At War With The Stars And Stripes


In the summer of the year 1944, in a time of world war that is already history to my children’s generation but remains vividly personal to mine as a moment of (in retrospect) astonishing simplicity and idealism, I found myself pointing a jeep in the direction of Pisa and Florence. On the so-called forgotten front in Italy, the Wehrmacht held the northern side of these cities; the line dividing their riflemen and ours was the river Arno.

The big show of the European war was being played out on the newly opened second front in Normandy. Along the French Riviera a diversionary side show became popularly known as the champagne war. Since the German 88’s had not been informed that our Mediterranean theater had lessened in strategic importance, they were still to be reckoned with.

My windshield was down and covered with tarpaulin —any fool knew that glass reflected and could draw artillery fire or even a Luftwaffe fighter seeking a target of opportunity. I was driving along happily and singing to myself because all I needed was in that jeep: a Springfield rifle, a scrounged .25-caliber Italian automatic, two large cans of gasoline, one helmet (I wore the liner as a sunshade and the heavy steel pot, useful for shaving and washing, rattled around in the back), several days’ worth of C and K rations, five gallons of water and two canteens of vino, and—most important of all—one portable typewriter.

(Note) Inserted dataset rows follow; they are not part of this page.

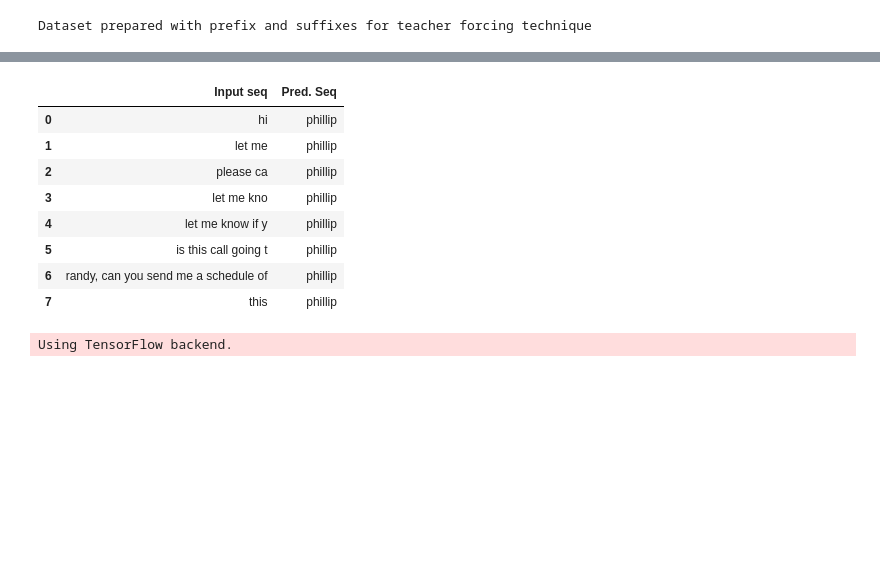
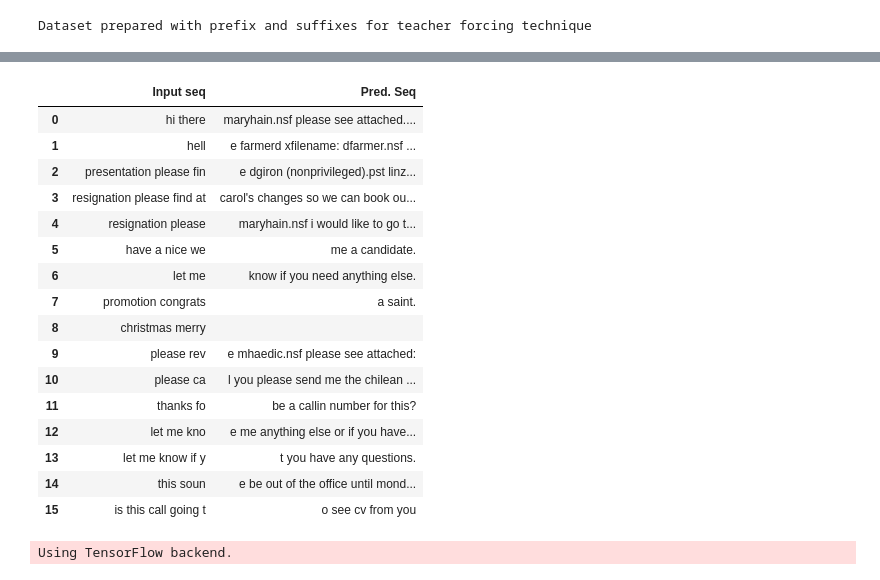
Before and after one commit to Shahid1993/colab-notebooks, a Jupyter notebook: conditional_gen.ipynb, the cells around one changed output, grey strips where cells are left out. Saved outputs shown, nothing was run; the diff lists cells and outputs as text; code cells hidden in the pictures; blank space fills up the shorter version.

```diff
--- a/conditional_gen.ipynb
+++ b/conditional_gen.ipynb
@@ -5,6 +14,6 @@
 # %%
 import pandas as pd
 # %%
-data = pd.read_csv("./sample_data/emails_10000.csv", engine='python', encoding='utf-8', error_bad_lines=False)
+data = pd.read_csv("./sample_data/emails.csv")
 pd.set_option('display.max_colwidth',-1)
 new = data["message"].str.split("\n", n = 15, expand = True)
@@ -70,4 +77,4 @@ data.head()['msg']
 4     Let's shoot for Tuesday at 11:45.
 Name: msg, dtype: object
 # %%
-corpus = [msg for msg in data[(data['msg'].str.len() <200) & ~(data['subject'].str.contains('Re:'))]['msg']]
+corpus = [msg for msg in data[(data['msg'].str.len() <100) & ~(data['subject'].str.contains('Re:'))]['msg']]
@@ -94,3 +97,6 @@ corpus[0:50]
+# %%
+#Taking only as subset of corpus, since it takes lot of time for training
+corpus = corpus[0:10000]
 # %%
 len(corpus)
 # %% [output]
@@ -382,55 +370,52 @@ def translate(input_sentence, infenc_model, infmodel):
 # %%
 #Note that only words that we've trained the model on will be available, otherwise you'll get an error.
 
 
-# test = [
-#     'hi there',
-#     'hell',
-#     'presentation please fin',
-#     'resignation please find at',
-#     'resignation please ',
-#     'have a nice we',
-#     'let me ',
-#     'promotion congrats ',
-#     'christmas Merry ',
-#     'please rev',
-#     'please ca',
-#     'thanks fo',
-#     'Let me kno',
-#     'Let me know if y',
-#     'this soun',
-#     'is this call going t'
-# ]
-
 test = [
-    'hi',
+    'hi there',
+    'hell',
+    'presentation please fin',
+    'resignation please find at',
+    'resignation please ',
+    'have a nice we',
     'let me ',
+    'promotion congrats ',
+    'christmas Merry ',
+    'please rev',
     'please ca',
+    'thanks fo',
     'Let me kno',
     'Let me know if y',
-    'is this call going t',
-    'randy, can you send me a schedule of',
-    'this'
+    'this soun',
+    'is this call going t'
 ]
 
 
 import pandas as pd
 output = []
 for t in test:
   output.append({"Input seq":t.lower(), "Pred. Seq":translate(t.lower(), encoder_model, inf_model)})
 
 results_df = pd.DataFrame.from_dict(output)
 results_df.head(len(test))
 # %% [output]
 |  | Input seq | Pred. Seq |
-| 0 | hi | phillip |
-| 1 | let me | phillip |
-| 2 | please ca | phillip |
-| 3 | let me kno | phillip |
-| 4 | let me know if y | phillip |
-| 5 | is this call going t | phillip |
-| 6 | randy, can you send me a schedule of | phillip |
-| 7 | this | phillip |
+| 0 | hi there | maryhain.nsf please see attached.... |
+| 1 | hell | e farmerd xfilename: dfarmer.nsf ... |
+| 2 | presentation please fin | e dgiron (nonprivileged).pst linz... |
+| 3 | resignation please find at | carol's changes so we can book ou... |
+| 4 | resignation please | maryhain.nsf i would like to go t... |
+| 5 | have a nice we | me a candidate. |
+| 6 | let me | know if you need anything else. |
+| 7 | promotion congrats | a saint. |
+| 8 | christmas merry |  |
+| 9 | please rev | e mhaedic.nsf please see attached: |
+| 10 | please ca | l you please send me the chilean ... |
+| 11 | thanks fo | be a callin number for this? |
+| 12 | let me kno | e me anything else or if you have... |
+| 13 | let me know if y | t you have any questions. |
+| 14 | this soun | e be out of the office until mond... |
+| 15 | is this call going t | o see cv from you |
 # %%
 # This is to save the model for the web app to use for generation
 from keras.models import model_from_json
```
Also changed, not shown: parts of 12 cells of this notebook.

That little Remington was the telltale of my military trade: I was an Army correspondent for Stars and Stripes , Mediterranean. Below the masthead of two enfolded flags its only mission was inscribed: “Daily Newspaper of the U.S. Armed Forces published Monday through Saturday for troops in Italy.” Although we were occasionally enjoined to do so, we were not supposed to propagandize, publicize generals, or even inform and educate. Our job was to put out a newspaper as professionally as we could. Although armed, the soldier-correspondent was not necessarily expected to go looking for the enemy but instead to report about the soldiers, sailors, and airmen who did.

As I drove along the seacoast road, noticing the island of Elba at one point but without worrying about Napoleon or anyone else’s war, the parting words of one of the correspondents came to mind. “Don’t forget,” he said, “your job is to get back stories, not get yourself killed.” Two of my colleagues, Sergeants Gregor Duncan and Al Kohn, had died covering the front, and all of us were shaken up when what was an everyday occurrence in combat outfits struck home.

There were stories everywhere. My immediate problem was not to be distracted before reaching the Fifth Army’s pyramidal tents. Ernie Pyle, whose influence as the most important single reporter at home and abroad of the Second World War cannot be exaggerated, had dignified the GI and the “little picture” in his syndicated newspaper column. I recalled having a drink with Pyle near the end of the Tunisian campaign in North Africa and could see part of his strength as an ingratiating reporter. He was skinny, wet, and shivering—a civilian version of the rifleman without rank, and therefore to be trusted.

None of us on Stars and Stripes deviated very much, or cared to, from his kind of reporting. Most of our seasoned front-line reporters, such as Jack Foisie, Ralph Martin, Stan Swinton, and Paul Green, roamed the field as Pyle did, covering not only battles but the “mess-kit repair battalions” (as the stray outfits were jokingly called) that supported the infantry. When I saw a sign that intrigued me—an outfit running a GI laundry somewhere near Leghorn—I stopped briefly, made a few notes for “flashes,” chiselled some gasoline for my half-empty tank, and remembered to keep going.

After getting a tent assignment and a briefing at Fifth Army headquarters, which was located in a forest near a village somewhere between Pisa and Florence (whose name I cannot recall, though I vividly remember a long evening’s talk with the parish priest about the art of the carillonneur and how his bell ringing regulated life and death), I decided to look in on something called an “armored group.” It consisted of a self-sufficient group of tanks, artillery, engineers, and riflemen—a forerunner of the integrated, brigade-size units several chiefs of staff assumed would work for the brush-fire wars of the future.

The artillerymen appeared to be most active that afternoon. They were maintaining their franchise by firing harassing shells across the Arno. I took my names and hometown addresses, listened to the battery commander explain his “mission” in stiff Army lingo, and then accepted the captain’s invitation to try out the armored group’s mess for dinner. What happened next sticks with me as an example of the confusion that existed right in our own theater about Stars and Stripes correspondents. I immediately noticed that the two long tables were divided between field-grade officers (colonels, lieutenant colonels, and majors) and company-grade officers (captains and lieutenants). The colonel directed me to sit with him and motioned the captain to sit with his ignoble kind.